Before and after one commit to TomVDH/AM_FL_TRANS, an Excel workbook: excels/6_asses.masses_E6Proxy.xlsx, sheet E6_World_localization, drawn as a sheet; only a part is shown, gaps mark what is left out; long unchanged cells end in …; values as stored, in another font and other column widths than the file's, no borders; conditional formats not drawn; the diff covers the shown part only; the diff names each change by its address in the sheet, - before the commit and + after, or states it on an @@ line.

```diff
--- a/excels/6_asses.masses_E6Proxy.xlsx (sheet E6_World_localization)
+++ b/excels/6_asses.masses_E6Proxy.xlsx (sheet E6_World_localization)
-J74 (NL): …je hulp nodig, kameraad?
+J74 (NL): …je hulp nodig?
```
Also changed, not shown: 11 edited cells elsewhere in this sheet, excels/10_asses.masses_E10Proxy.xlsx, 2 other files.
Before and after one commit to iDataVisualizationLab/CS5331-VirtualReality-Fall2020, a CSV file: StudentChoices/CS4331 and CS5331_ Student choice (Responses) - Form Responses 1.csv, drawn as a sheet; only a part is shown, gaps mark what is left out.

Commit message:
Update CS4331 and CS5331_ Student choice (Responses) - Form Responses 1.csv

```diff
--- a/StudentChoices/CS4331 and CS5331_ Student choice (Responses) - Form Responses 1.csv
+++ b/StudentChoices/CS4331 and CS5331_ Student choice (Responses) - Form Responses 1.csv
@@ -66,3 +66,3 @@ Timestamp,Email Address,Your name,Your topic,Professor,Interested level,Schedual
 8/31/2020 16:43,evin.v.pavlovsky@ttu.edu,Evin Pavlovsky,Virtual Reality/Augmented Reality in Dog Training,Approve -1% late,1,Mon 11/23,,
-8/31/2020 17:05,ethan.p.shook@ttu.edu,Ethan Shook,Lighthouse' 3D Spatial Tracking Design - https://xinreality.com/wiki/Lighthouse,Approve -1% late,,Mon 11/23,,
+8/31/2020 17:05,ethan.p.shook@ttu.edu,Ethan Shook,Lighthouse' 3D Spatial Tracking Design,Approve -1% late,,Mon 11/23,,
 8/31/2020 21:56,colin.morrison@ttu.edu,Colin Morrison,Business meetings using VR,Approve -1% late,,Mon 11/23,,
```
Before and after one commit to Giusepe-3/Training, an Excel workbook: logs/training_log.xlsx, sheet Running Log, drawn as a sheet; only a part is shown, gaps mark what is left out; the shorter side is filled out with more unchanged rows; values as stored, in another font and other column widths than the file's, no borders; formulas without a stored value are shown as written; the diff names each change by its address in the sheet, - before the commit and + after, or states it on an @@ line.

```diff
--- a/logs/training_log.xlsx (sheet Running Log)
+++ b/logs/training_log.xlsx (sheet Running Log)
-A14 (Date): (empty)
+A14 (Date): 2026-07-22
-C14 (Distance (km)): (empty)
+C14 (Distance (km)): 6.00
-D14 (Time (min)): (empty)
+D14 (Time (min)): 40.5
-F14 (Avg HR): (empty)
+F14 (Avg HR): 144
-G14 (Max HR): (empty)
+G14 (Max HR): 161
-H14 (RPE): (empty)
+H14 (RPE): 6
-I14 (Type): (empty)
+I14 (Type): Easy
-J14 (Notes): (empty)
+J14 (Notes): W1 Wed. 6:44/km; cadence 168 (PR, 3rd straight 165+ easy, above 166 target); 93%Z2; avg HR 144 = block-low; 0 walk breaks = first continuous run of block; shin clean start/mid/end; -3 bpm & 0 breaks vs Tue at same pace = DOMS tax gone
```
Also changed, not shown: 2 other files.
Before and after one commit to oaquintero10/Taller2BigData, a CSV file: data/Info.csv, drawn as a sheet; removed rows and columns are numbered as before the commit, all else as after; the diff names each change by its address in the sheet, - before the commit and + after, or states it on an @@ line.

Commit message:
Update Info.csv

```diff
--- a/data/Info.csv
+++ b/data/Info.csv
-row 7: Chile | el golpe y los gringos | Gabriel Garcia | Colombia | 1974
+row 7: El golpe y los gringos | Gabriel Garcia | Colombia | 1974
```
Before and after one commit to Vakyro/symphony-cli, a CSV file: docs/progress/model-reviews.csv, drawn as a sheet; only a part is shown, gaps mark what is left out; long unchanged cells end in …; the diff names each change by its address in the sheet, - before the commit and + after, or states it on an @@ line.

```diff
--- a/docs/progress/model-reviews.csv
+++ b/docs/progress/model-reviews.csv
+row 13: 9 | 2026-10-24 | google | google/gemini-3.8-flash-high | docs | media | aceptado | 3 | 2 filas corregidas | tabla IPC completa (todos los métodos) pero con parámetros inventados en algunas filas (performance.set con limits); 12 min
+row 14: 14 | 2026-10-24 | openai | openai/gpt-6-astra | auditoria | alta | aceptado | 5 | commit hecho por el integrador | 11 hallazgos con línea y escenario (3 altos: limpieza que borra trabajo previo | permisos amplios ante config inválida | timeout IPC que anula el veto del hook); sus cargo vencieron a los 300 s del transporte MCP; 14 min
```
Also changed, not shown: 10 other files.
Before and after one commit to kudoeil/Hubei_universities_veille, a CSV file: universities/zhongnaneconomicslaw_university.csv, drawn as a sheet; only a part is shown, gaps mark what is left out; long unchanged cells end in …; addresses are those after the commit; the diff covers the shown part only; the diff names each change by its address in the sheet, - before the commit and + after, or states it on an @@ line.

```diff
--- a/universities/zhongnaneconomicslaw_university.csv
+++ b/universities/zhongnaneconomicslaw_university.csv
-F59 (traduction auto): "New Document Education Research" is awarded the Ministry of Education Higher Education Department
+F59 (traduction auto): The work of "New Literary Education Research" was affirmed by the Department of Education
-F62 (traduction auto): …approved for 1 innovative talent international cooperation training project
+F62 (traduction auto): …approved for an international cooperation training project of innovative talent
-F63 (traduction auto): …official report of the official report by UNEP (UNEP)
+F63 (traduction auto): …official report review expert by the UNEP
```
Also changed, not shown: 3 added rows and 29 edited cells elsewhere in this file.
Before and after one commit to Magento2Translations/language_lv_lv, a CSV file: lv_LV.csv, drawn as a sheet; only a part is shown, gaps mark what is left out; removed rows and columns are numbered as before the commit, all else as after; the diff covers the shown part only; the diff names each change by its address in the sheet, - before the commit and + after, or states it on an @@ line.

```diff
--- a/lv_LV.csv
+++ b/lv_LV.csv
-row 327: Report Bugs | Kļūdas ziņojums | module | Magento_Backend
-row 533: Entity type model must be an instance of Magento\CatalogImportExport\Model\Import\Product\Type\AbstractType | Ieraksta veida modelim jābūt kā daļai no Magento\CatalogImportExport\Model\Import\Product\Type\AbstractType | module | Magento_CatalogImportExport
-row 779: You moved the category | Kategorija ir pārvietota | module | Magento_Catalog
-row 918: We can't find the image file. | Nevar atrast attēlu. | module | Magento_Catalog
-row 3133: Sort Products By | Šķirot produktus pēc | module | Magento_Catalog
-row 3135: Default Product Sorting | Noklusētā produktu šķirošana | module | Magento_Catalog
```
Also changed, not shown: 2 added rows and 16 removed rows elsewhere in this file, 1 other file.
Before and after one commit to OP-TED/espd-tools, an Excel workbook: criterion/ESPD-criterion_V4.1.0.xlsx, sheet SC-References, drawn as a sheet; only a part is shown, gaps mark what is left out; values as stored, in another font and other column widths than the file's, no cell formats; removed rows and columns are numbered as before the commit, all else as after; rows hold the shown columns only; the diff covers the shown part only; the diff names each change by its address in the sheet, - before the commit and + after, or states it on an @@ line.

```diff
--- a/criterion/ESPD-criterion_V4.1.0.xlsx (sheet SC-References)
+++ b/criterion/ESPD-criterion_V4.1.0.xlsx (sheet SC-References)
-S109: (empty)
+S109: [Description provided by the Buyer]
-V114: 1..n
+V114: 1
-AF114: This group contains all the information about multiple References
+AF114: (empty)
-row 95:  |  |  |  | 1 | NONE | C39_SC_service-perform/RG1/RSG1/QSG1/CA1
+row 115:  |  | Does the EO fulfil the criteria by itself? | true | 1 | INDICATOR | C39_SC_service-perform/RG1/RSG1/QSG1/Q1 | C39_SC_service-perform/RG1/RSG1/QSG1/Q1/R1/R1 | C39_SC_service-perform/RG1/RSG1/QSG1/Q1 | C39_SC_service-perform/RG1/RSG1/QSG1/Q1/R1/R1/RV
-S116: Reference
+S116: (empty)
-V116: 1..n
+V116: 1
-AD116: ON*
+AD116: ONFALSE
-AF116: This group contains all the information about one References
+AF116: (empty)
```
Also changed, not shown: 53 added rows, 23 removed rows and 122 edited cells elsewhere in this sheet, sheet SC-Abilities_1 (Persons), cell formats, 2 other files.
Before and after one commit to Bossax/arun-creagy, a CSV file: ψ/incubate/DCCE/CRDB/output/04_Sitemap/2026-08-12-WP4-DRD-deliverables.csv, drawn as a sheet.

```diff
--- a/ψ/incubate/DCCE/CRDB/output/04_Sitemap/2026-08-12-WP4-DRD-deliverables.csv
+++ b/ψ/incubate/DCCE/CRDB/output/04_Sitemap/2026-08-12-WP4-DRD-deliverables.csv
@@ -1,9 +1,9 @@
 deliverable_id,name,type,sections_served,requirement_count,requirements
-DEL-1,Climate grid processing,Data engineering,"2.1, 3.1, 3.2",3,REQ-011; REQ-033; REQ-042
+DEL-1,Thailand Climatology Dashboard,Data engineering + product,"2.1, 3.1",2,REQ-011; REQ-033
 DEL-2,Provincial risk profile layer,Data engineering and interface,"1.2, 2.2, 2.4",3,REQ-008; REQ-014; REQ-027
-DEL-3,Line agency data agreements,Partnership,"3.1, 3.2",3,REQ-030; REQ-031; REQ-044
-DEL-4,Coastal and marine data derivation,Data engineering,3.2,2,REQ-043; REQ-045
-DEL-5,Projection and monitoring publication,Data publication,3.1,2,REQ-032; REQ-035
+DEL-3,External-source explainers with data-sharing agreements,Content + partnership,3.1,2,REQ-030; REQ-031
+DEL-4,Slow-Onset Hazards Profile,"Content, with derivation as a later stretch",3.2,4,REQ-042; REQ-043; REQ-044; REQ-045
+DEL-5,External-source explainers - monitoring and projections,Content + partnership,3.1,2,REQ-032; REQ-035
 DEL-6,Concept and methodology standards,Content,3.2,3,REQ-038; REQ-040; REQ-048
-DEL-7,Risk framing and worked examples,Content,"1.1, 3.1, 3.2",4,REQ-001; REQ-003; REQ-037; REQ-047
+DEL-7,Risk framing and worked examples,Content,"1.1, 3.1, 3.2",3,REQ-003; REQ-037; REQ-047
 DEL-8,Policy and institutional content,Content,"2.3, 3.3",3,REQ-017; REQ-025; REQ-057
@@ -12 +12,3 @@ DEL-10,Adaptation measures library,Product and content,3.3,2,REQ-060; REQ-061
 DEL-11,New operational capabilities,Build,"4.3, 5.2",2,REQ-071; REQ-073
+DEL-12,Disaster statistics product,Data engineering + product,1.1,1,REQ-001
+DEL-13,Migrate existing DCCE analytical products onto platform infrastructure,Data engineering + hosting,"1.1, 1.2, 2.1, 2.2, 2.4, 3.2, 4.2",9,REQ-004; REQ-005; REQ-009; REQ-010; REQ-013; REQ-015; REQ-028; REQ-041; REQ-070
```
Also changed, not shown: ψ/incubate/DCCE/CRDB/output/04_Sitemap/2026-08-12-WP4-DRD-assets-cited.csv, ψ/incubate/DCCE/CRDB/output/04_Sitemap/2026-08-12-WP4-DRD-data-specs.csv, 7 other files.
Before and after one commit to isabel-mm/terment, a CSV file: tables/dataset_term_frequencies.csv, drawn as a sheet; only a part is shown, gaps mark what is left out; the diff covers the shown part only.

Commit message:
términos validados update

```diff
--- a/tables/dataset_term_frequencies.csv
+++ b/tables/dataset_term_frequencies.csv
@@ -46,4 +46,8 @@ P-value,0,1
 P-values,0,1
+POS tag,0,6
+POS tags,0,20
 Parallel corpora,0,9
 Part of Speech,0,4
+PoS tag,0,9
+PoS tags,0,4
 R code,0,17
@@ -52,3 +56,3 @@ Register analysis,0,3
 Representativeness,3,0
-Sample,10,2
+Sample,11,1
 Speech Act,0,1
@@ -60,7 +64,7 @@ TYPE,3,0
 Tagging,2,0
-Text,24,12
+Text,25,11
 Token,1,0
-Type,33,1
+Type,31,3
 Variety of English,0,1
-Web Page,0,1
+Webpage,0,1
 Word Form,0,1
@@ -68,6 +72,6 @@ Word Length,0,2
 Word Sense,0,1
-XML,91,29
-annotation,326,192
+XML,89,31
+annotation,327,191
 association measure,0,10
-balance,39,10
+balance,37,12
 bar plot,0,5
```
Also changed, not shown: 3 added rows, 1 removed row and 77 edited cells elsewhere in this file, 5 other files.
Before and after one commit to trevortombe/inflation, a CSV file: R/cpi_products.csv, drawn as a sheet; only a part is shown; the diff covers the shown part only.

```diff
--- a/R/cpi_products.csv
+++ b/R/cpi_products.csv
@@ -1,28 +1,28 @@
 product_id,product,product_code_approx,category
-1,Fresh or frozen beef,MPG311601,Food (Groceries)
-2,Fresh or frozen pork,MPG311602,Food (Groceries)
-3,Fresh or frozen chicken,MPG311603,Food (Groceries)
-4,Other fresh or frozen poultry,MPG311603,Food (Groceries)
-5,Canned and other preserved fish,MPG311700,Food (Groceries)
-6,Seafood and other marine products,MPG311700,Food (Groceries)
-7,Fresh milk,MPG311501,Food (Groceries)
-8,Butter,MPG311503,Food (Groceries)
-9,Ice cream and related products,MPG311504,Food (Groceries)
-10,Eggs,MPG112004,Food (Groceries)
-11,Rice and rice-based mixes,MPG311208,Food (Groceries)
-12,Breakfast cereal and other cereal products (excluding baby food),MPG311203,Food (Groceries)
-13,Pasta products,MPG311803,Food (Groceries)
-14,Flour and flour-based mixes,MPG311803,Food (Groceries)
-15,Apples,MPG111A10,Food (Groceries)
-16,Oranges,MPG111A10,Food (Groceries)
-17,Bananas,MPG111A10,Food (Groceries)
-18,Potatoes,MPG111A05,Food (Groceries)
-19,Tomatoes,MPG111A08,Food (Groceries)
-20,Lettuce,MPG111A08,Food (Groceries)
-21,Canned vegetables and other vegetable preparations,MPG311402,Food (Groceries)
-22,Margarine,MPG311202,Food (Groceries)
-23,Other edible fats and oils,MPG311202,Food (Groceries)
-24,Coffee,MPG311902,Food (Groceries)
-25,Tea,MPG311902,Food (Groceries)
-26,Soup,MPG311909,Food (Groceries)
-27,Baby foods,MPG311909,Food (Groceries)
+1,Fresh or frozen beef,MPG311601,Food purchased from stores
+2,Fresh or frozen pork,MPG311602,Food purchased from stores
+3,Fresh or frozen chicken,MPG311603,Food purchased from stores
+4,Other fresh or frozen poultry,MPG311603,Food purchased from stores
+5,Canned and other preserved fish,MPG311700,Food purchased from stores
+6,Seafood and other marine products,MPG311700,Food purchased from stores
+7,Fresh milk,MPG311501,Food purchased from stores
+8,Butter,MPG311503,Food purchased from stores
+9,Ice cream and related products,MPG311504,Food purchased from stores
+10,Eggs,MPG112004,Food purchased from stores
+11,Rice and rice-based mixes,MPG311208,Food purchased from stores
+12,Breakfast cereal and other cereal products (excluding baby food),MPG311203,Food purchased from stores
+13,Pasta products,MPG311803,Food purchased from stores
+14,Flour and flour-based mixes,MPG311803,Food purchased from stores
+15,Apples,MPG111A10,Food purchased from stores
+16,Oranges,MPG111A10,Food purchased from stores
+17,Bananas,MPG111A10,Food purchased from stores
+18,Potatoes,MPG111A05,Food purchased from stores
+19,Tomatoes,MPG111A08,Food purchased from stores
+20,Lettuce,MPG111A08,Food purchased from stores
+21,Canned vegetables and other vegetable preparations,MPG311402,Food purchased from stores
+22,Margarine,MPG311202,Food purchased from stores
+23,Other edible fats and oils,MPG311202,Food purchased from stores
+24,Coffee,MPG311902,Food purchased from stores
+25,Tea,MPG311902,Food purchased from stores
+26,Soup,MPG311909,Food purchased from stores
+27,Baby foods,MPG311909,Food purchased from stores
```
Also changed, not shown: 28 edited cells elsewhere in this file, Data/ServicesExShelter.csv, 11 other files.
● ● ● ●
## About this task
Wherever a line of the data above contains "deliverables", copy that line.

## Answer space
Before and after one commit to Bossax/arun-creagy, a CSV file: ψ/incubate/DCCE/CRDB/output/04_Sitemap/2026-08-12-WP4-DRD-deliverables.csv, drawn as a sheet.
--- a/ψ/incubate/DCCE/CRDB/output/04_Sitemap/2026-08-12-WP4-DRD-deliverables.csv
+++ b/ψ/incubate/DCCE/CRDB/output/04_Sitemap/2026-08-12-WP4-DRD-deliverables.csv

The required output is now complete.